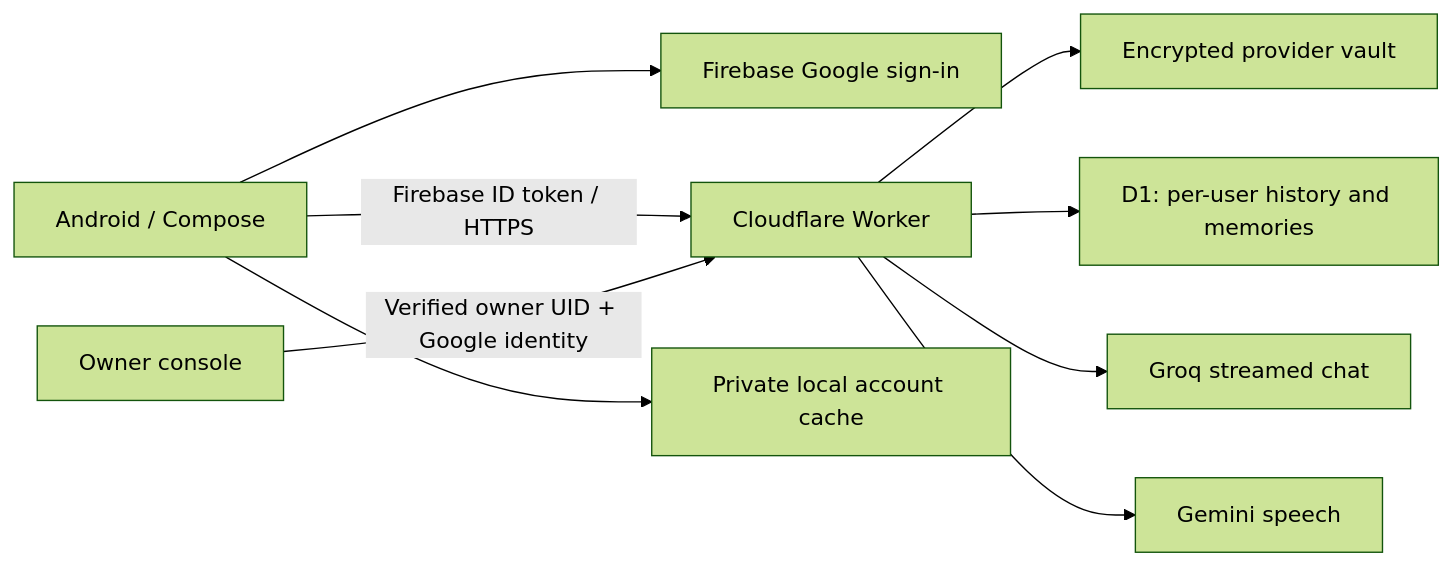
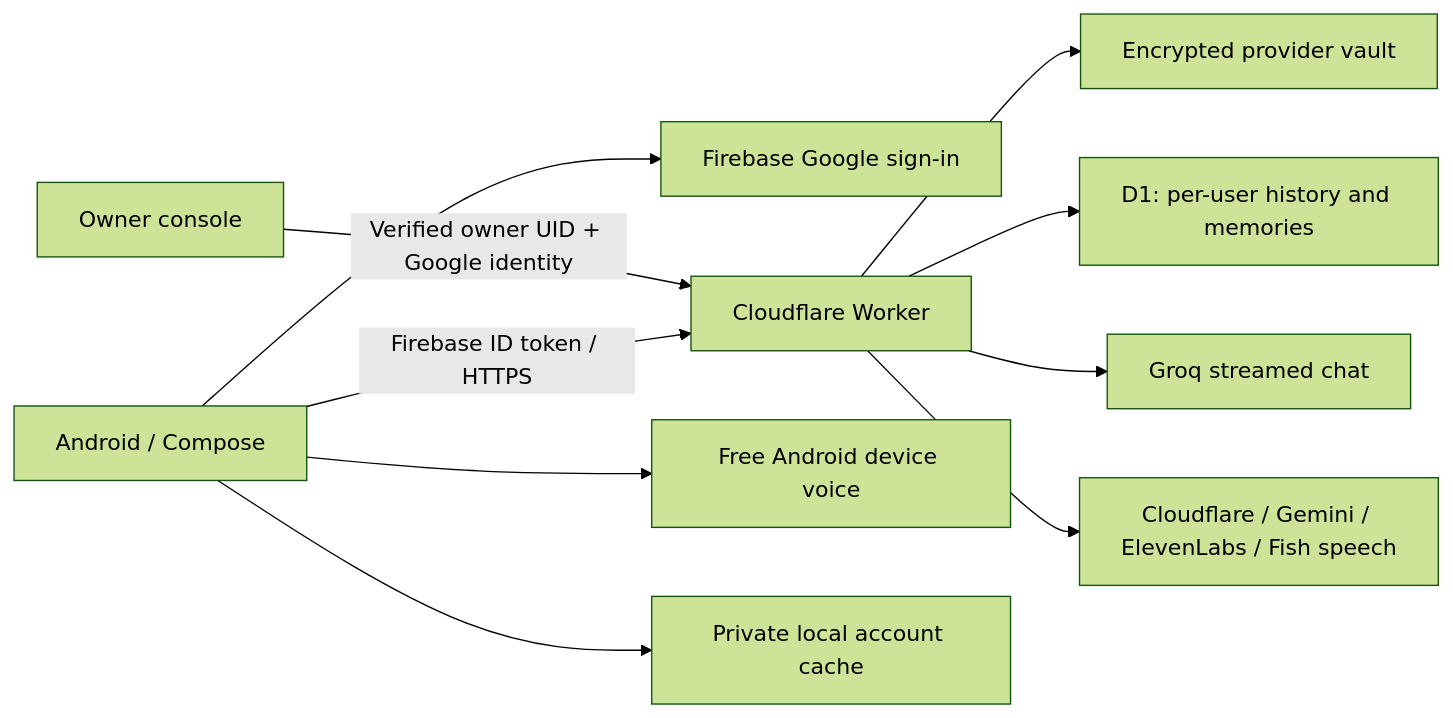
One commit to psychspy7/KITTY.AI-v2 changed the diagram in README.md. Above: the diagram before and after it, drawn with Mermaid (forest theme). The commit also changed other lines of this file and 35 other files, not shown here.

````diff
--- a/README.md
+++ b/README.md
@@ -13,11 +13,12 @@
 ```mermaid
 flowchart LR
   A[Android / Compose] --> F[Firebase Google sign-in]
   A -->|Firebase ID token / HTTPS| W[Cloudflare Worker]
   C[Owner console] -->|Verified owner UID + Google identity| W
   W --> V[Encrypted provider vault]
   W --> D[D1: per-user history and memories]
   W --> G[Groq streamed chat]
-  W --> S[Gemini speech]
+  W --> S[Cloudflare / Gemini / ElevenLabs / Fish speech]
+  A --> T[Free Android device voice]
   A --> L[Private local account cache]
 ```
````
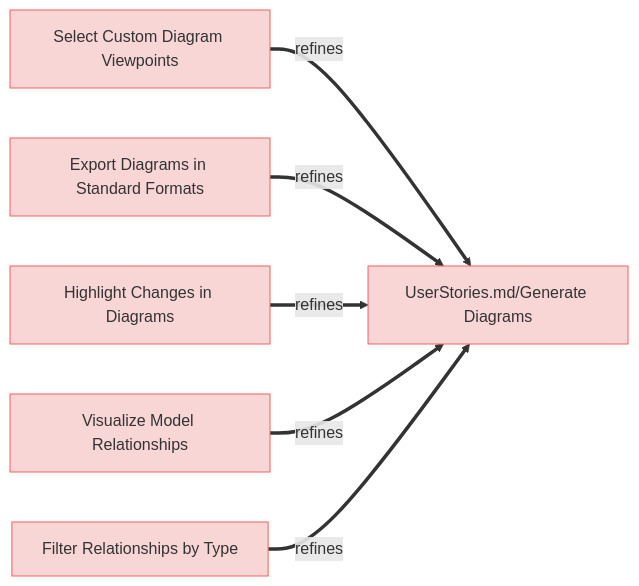
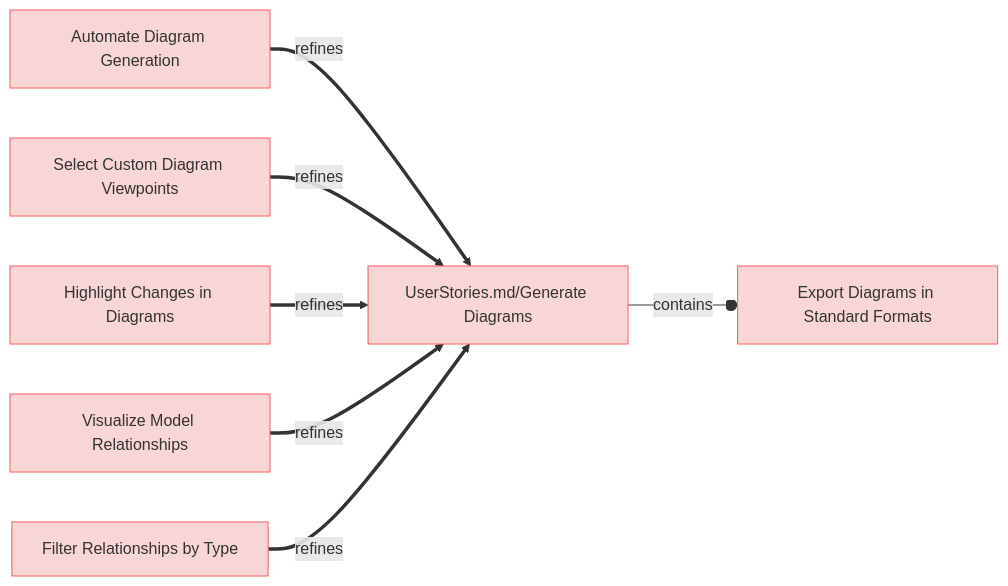
Before and after one commit to reqvire-org/reqvire: the second of 11 diagrams in specifications/UserRequirements.md, drawn with Mermaid. The commit also changed other lines of this file and 31 other files, not shown here.

````diff
--- a/specifications/UserRequirements.md
+++ b/specifications/UserRequirements.md
@@ -89,34 +89,41 @@
 ```mermaid
 graph LR;
   %% Graph styling
   classDef requirement fill:#f9d6d6,stroke:#f55f5f,stroke-width:1px;
   classDef satisfies fill:#fff2cc,stroke:#ffcc00,stroke-width:1px;
   classDef verification fill:#d6f9d6,stroke:#5fd75f,stroke-width:1px;
   classDef externalLink fill:#d0e0ff,stroke:#3080ff,stroke-width:1px;
   classDef paragraph fill:#efefef,stroke:#999999,stroke-width:1px;
   classDef default fill:#f5f5f5,stroke:#333333,stroke-width:1px;
 
+    Automate_Diagram_Generation["Automate Diagram Generation"];
+    click Automate_Diagram_Generation "UserRequirements.md#automate-diagram-generation";
+    class Automate_Diagram_Generation requirement;
+    Automate_Diagram_Generation ==>|refines| _UserStories_md_Generate_Diagrams__UserStories_md_generate_diagrams_;
+    _UserStories_md_Generate_Diagrams__UserStories_md_generate_diagrams_["UserStories.md#Generate Diagrams"];
+    click _UserStories_md_Generate_Diagrams__UserStories_md_generate_diagrams_ "UserStories.md#generate-diagrams";
+    class _UserStories_md_Generate_Diagrams__UserStories_md_generate_diagrams_ requirement;
     Select_Custom_Diagram_Viewpoints["Select Custom Diagram Viewpoints"];
     click Select_Custom_Diagram_Viewpoints "UserRequirements.md#select-custom-diagram-viewpoints";
     class Select_Custom_Diagram_Viewpoints requirement;
-    Select_Custom_Diagram_Viewpoints ==>|refines| _UserStories_md_Generate_Diagrams__UserStories_html_generate_diagrams_;
-    _UserStories_md_Generate_Diagrams__UserStories_html_generate_diagrams_["UserStories.md/Generate Diagrams"];
-    click _UserStories_md_Generate_Diagrams__UserStories_html_generate_diagrams_ "UserStories.html#generate-diagrams";
-    class _UserStories_md_Generate_Diagrams__UserStories_html_generate_diagrams_ requirement;
+    Select_Custom_Diagram_Viewpoints ==>|refines| _UserStories_md_Generate_Diagrams__UserStories_md_generate_diagrams_;
+    _UserStories_md_Generate_Diagrams__UserStories_md_generate_diagrams_["UserStories.md/Generate Diagrams"];
+    click _UserStories_md_Generate_Diagrams__UserStories_md_generate_diagrams_ "UserStories.md#generate-diagrams";
+    class _UserStories_md_Generate_Diagrams__UserStories_md_generate_diagrams_ requirement;
     Export_Diagrams_in_Standard_Formats["Export Diagrams in Standard Formats"];
     click Export_Diagrams_in_Standard_Formats "UserRequirements.md#export-diagrams-in-standard-formats";
     class Export_Diagrams_in_Standard_Formats requirement;
-    Export_Diagrams_in_Standard_Formats ==>|refines| _UserStories_md_Generate_Diagrams__UserStories_html_generate_diagrams_;
+    _UserStories_md_Generate_Diagrams__UserStories_md_generate_diagrams_ --o|contains| Export_Diagrams_in_Standard_Formats;
     Highlight_Changes_in_Diagrams["Highlight Changes in Diagrams"];
     click Highlight_Changes_in_Diagrams "UserRequirements.md#highlight-changes-in-diagrams";
     class Highlight_Changes_in_Diagrams requirement;
-    Highlight_Changes_in_Diagrams ==>|refines| _UserStories_md_Generate_Diagrams__UserStories_html_generate_diagrams_;
+    Highlight_Changes_in_Diagrams ==>|refines| _UserStories_md_Generate_Diagrams__UserStories_md_generate_diagrams_;
     Visualize_Model_Relationships["Visualize Model Relationships"];
     click Visualize_Model_Relationships "UserRequirements.md#visualize-model-relationships";
     class Visualize_Model_Relationships requirement;
-    Visualize_Model_Relationships ==>|refines| _UserStories_md_Generate_Diagrams__UserStories_html_generate_diagrams_;
+    Visualize_Model_Relationships ==>|refines| _UserStories_md_Generate_Diagrams__UserStories_md_generate_diagrams_;
     Filter_Relationships_by_Type["Filter Relationships by Type"];
     click Filter_Relationships_by_Type "UserRequirements.md#filter-relationships-by-type";
     class Filter_Relationships_by_Type requirement;
-    Filter_Relationships_by_Type ==>|refines| _UserStories_md_Generate_Diagrams__UserStories_html_generate_diagrams_;
+    Filter_Relationships_by_Type ==>|refines| _UserStories_md_Generate_Diagrams__UserStories_md_generate_diagrams_;
 ```
````
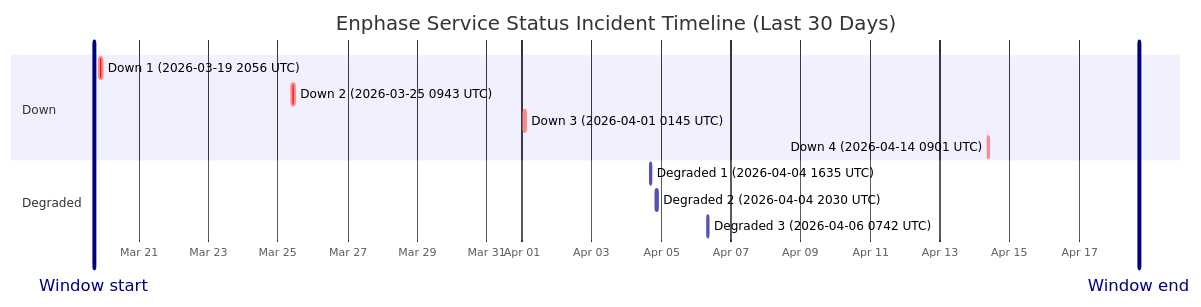
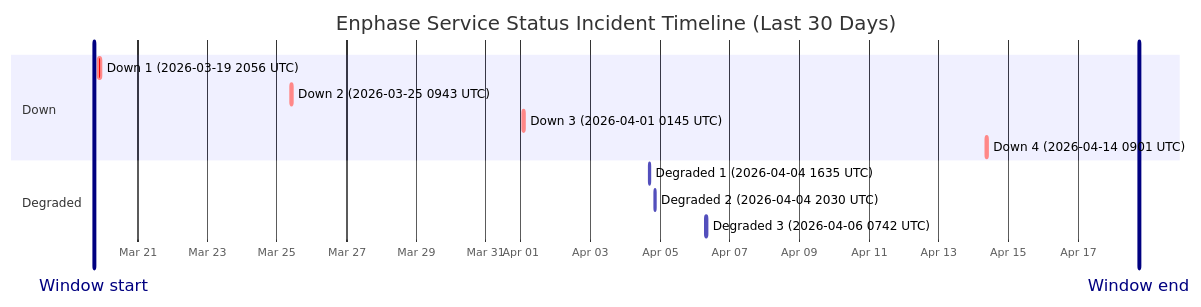
The diagram in wiki/Service-Status-History.md (barneyonline/ha-enphase-ev-charger), drawn with Mermaid before and after one commit. The commit also changed other lines of this file and 3 other files, not shown here.

````diff
--- a/wiki/Service-Status-History.md
+++ b/wiki/Service-Status-History.md
@@ -14,17 +14,17 @@
 ```mermaid
 gantt
     title Enphase Service Status Incident Timeline (Last 30 Days)
     dateFormat  YYYY-MM-DDTHH:mm:ss
     axisFormat  %b %d
-    Window start :vert, window-start, 2026-03-19T17:04:48, 0ms
-    Window end :vert, window-end, 2026-04-18T17:04:48, 0ms
+    Window start :vert, window-start, 2026-03-19T18:01:44, 0ms
+    Window end :vert, window-end, 2026-04-18T18:01:44, 0ms
     section Down
     Down 1 (2026-03-19 2056 UTC) :crit, down-1, 2026-03-19T20:56:20, 145m
     Down 2 (2026-03-25 0943 UTC) :crit, down-2, 2026-03-25T09:43:28, 111m
     Down 3 (2026-04-01 0145 UTC) :crit, down-3, 2026-04-01T01:45:09, 60m
     Down 4 (2026-04-14 0901 UTC) :crit, down-4, 2026-04-14T09:01:13, 60m
     section Degraded
     Degraded 1 (2026-04-04 1635 UTC) :active, degraded-1, 2026-04-04T16:35:17, 60m
     Degraded 2 (2026-04-04 2030 UTC) :active, degraded-2, 2026-04-04T20:30:40, 60m
     Degraded 3 (2026-04-06 0742 UTC) :active, degraded-3, 2026-04-06T07:42:09, 85m
 ```
````
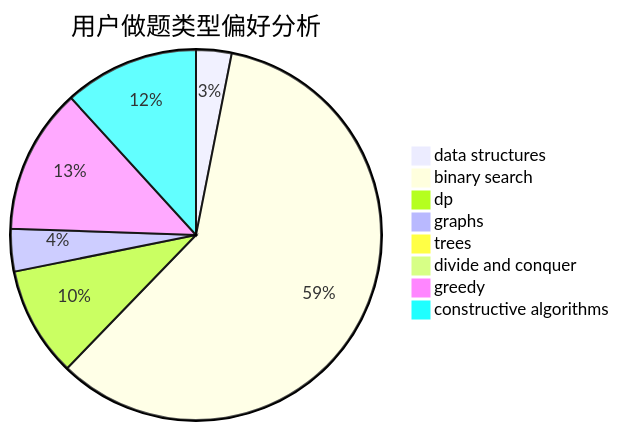
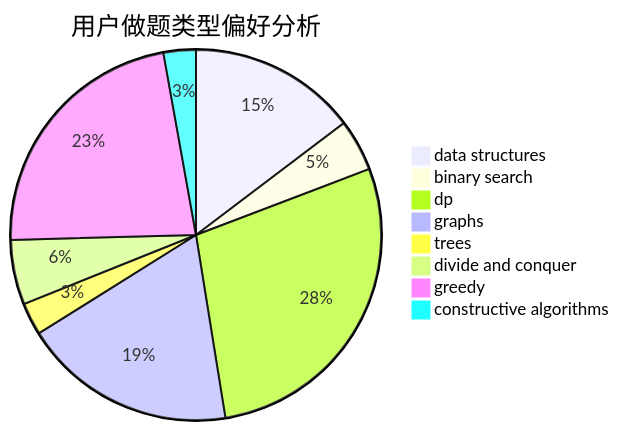
One commit to sherpahu/cfrs.github.io changed the second of 3 diagrams in docs/user/u1744.md. Above: the diagram before and after it, drawn with Mermaid. The commit also changed other lines of this file and 2770 other files, not shown here.

````diff
--- a/docs/user/u1744.md
+++ b/docs/user/u1744.md
@@ -23,11 +23,11 @@
 ```mermaid
 pie title 用户做题类型偏好分析
-    "data structures" :  10
-    "binary search" :  191
-    "dp" :  31
-    "graphs" :  12
-    "trees" :  3
-    "divide and conquer" :  0
-    "greedy" :  41
-    "constructive algorithms" :  38
+    "data structures" :  26
+    "binary search" :  8
+    "dp" :  50
+    "graphs" :  33
+    "trees" :  5
+    "divide and conquer" :  10
+    "greedy" :  40
+    "constructive algorithms" :  5
 ```
````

☆ ☆ ☆

Exercise details: Make an exact copy of the data above, pictures excluded.

Written reply:
One commit to psychspy7/KITTY.AI-v2 changed the diagram in README.md. Above: the diagram before and after it, drawn with Mermaid (forest theme). The commit also changed other lines of this file and 35 other files, not shown here.

````diff
--- a/README.md
+++ b/README.md
@@ -13,11 +13,12 @@
 ```mermaid
 flowchart LR
   A[Android / Compose] --> F[Firebase Google sign-in]
   A -->|Firebase ID token / HTTPS| W[Cloudflare Worker]
   C[Owner console] -->|Verified owner UID + Google identity| W
   W --> V[Encrypted provider vault]
   W --> D[D1: per-user history and memories]
   W --> G[Groq streamed chat]
-  W --> S[Gemini speech]
+  W --> S[Cloudflare / Gemini / ElevenLabs / Fish speech]
+  A --> T[Free Android device voice]
   A --> L[Private local account cache]
 ```
````
Before and after one commit to reqvire-org/reqvire: the second of 11 diagrams in specifications/UserRequirements.md, drawn with Mermaid. The commit also changed other lines of this file and 31 other files, not shown here.

````diff
--- a/specifications/UserRequirements.md
+++ b/specifications/UserRequirements.md
@@ -89,34 +89,41 @@
 ```mermaid
 graph LR;
   %% Graph styling
   classDef requirement fill:#f9d6d6,stroke:#f55f5f,stroke-width:1px;
   classDef satisfies fill:#fff2cc,stroke:#ffcc00,stroke-width:1px;
   classDef verification fill:#d6f9d6,stroke:#5fd75f,stroke-width:1px;
   classDef externalLink fill:#d0e0ff,stroke:#3080ff,stroke-width:1px;
   classDef paragraph fill:#efefef,stroke:#999999,stroke-width:1px;
   classDef default fill:#f5f5f5,stroke:#333333,stroke-width:1px;
 
+    Automate_Diagram_Generation["Automate Diagram Generation"];
+    click Automate_Diagram_Generation "UserRequirements.md#automate-diagram-generation";
+    class Automate_Diagram_Generation requirement;
+    Automate_Diagram_Generation ==>|refines| _UserStories_md_Generate_Diagrams__UserStories_md_generate_diagrams_;
+    _UserStories_md_Generate_Diagrams__UserStories_md_generate_diagrams_["UserStories.md#Generate Diagrams"];
+    click _UserStories_md_Generate_Diagrams__UserStories_md_generate_diagrams_ "UserStories.md#generate-diagrams";
+    class _UserStories_md_Generate_Diagrams__UserStories_md_generate_diagrams_ requirement;
     Select_Custom_Diagram_Viewpoints["Select Custom Diagram Viewpoints"];
     click Select_Custom_Diagram_Viewpoints "UserRequirements.md#select-custom-diagram-viewpoints";
     class Select_Custom_Diagram_Viewpoints requirement;
-    Select_Custom_Diagram_Viewpoints ==>|refines| _UserStories_md_Generate_Diagrams__UserStories_html_generate_diagrams_;
-    _UserStories_md_Generate_Diagrams__UserStories_html_generate_diagrams_["UserStories.md/Generate Diagrams"];
-    click _UserStories_md_Generate_Diagrams__UserStories_html_generate_diagrams_ "UserStories.html#generate-diagrams";
-    class _UserStories_md_Generate_Diagrams__UserStories_html_generate_diagrams_ requirement;
+    Select_Custom_Diagram_Viewpoints ==>|refines| _UserStories_md_Generate_Diagrams__UserStories_md_generate_diagrams_;
+    _UserStories_md_Generate_Diagrams__UserStories_md_generate_diagrams_["UserStories.md/Generate Diagrams"];
+    click _UserStories_md_Generate_Diagrams__UserStories_md_generate_diagrams_ "UserStories.md#generate-diagrams";
+    class _UserStories_md_Generate_Diagrams__UserStories_md_generate_diagrams_ requirement;
     Export_Diagrams_in_Standard_Formats["Export Diagrams in Standard Formats"];
     click Export_Diagrams_in_Standard_Formats "UserRequirements.md#export-diagrams-in-standard-formats";
     class Export_Diagrams_in_Standard_Formats requirement;
-    Export_Diagrams_in_Standard_Formats ==>|refines| _UserStories_md_Generate_Diagrams__UserStories_html_generate_diagrams_;
+    _UserStories_md_Generate_Diagrams__UserStories_md_generate_diagrams_ --o|contains| Export_Diagrams_in_Standard_Formats;
     Highlight_Changes_in_Diagrams["Highlight Changes in Diagrams"];
     click Highlight_Changes_in_Diagrams "UserRequirements.md#highlight-changes-in-diagrams";
     class Highlight_Changes_in_Diagrams requirement;
-    Highlight_Changes_in_Diagrams ==>|refines| _UserStories_md_Generate_Diagrams__UserStories_html_generate_diagrams_;
+    Highlight_Changes_in_Diagrams ==>|refines| _UserStories_md_Generate_Diagrams__UserStories_md_generate_diagrams_;
     Visualize_Model_Relationships["Visualize Model Relationships"];
     click Visualize_Model_Relationships "UserRequirements.md#visualize-model-relationships";
     class Visualize_Model_Relationships requirement;
-    Visualize_Model_Relationships ==>|refines| _UserStories_md_Generate_Diagrams__UserStories_html_generate_diagrams_;
+    Visualize_Model_Relationships ==>|refines| _UserStories_md_Generate_Diagrams__UserStories_md_generate_diagrams_;
     Filter_Relationships_by_Type["Filter Relationships by Type"];
     click Filter_Relationships_by_Type "UserRequirements.md#filter-relationships-by-type";
     class Filter_Relationships_by_Type requirement;
-    Filter_Relationships_by_Type ==>|refines| _UserStories_md_Generate_Diagrams__UserStories_html_generate_diagrams_;
+    Filter_Relationships_by_Type ==>|refines| _UserStories_md_Generate_Diagrams__UserStories_md_generate_diagrams_;
 ```
````
The diagram in wiki/Service-Status-History.md (barneyonline/ha-enphase-ev-charger), drawn with Mermaid before and after one commit. The commit also changed other lines of this file and 3 other files, not shown here.

````diff
--- a/wiki/Service-Status-History.md
+++ b/wiki/Service-Status-History.md
@@ -14,17 +14,17 @@
 ```mermaid
 gantt
     title Enphase Service Status Incident Timeline (Last 30 Days)
     dateFormat  YYYY-MM-DDTHH:mm:ss
     axisFormat  %b %d
-    Window start :vert, window-start, 2026-03-19T17:04:48, 0ms
-    Window end :vert, window-end, 2026-04-18T17:04:48, 0ms
+    Window start :vert, window-start, 2026-03-19T18:01:44, 0ms
+    Window end :vert, window-end, 2026-04-18T18:01:44, 0ms
     section Down
     Down 1 (2026-03-19 2056 UTC) :crit, down-1, 2026-03-19T20:56:20, 145m
     Down 2 (2026-03-25 0943 UTC) :crit, down-2, 2026-03-25T09:43:28, 111m
     Down 3 (2026-04-01 0145 UTC) :crit, down-3, 2026-04-01T01:45:09, 60m
     Down 4 (2026-04-14 0901 UTC) :crit, down-4, 2026-04-14T09:01:13, 60m
     section Degraded
     Degraded 1 (2026-04-04 1635 UTC) :active, degraded-1, 2026-04-04T16:35:17, 60m
     Degraded 2 (2026-04-04 2030 UTC) :active, degraded-2, 2026-04-04T20:30:40, 60m
     Degraded 3 (2026-04-06 0742 UTC) :active, degraded-3, 2026-04-06T07:42:09, 85m
 ```
````
One commit to sherpahu/cfrs.github.io changed the second of 3 diagrams in docs/user/u1744.md. Above: the diagram before and after it, drawn with Mermaid. The commit also changed other lines of this file and 2770 other files, not shown here.

````diff
--- a/docs/user/u1744.md
+++ b/docs/user/u1744.md
@@ -23,11 +23,11 @@
 ```mermaid
 pie title 用户做题类型偏好分析
-    "data structures" :  10
-    "binary search" :  191
-    "dp" :  31
-    "graphs" :  12
-    "trees" :  3
-    "divide and conquer" :  0
-    "greedy" :  41
-    "constructive algorithms" :  38
+    "data structures" :  26
+    "binary search" :  8
+    "dp" :  50
+    "graphs" :  33
+    "trees" :  5
+    "divide and conquer" :  10
+    "greedy" :  40
+    "constructive algorithms" :  5
 ```
````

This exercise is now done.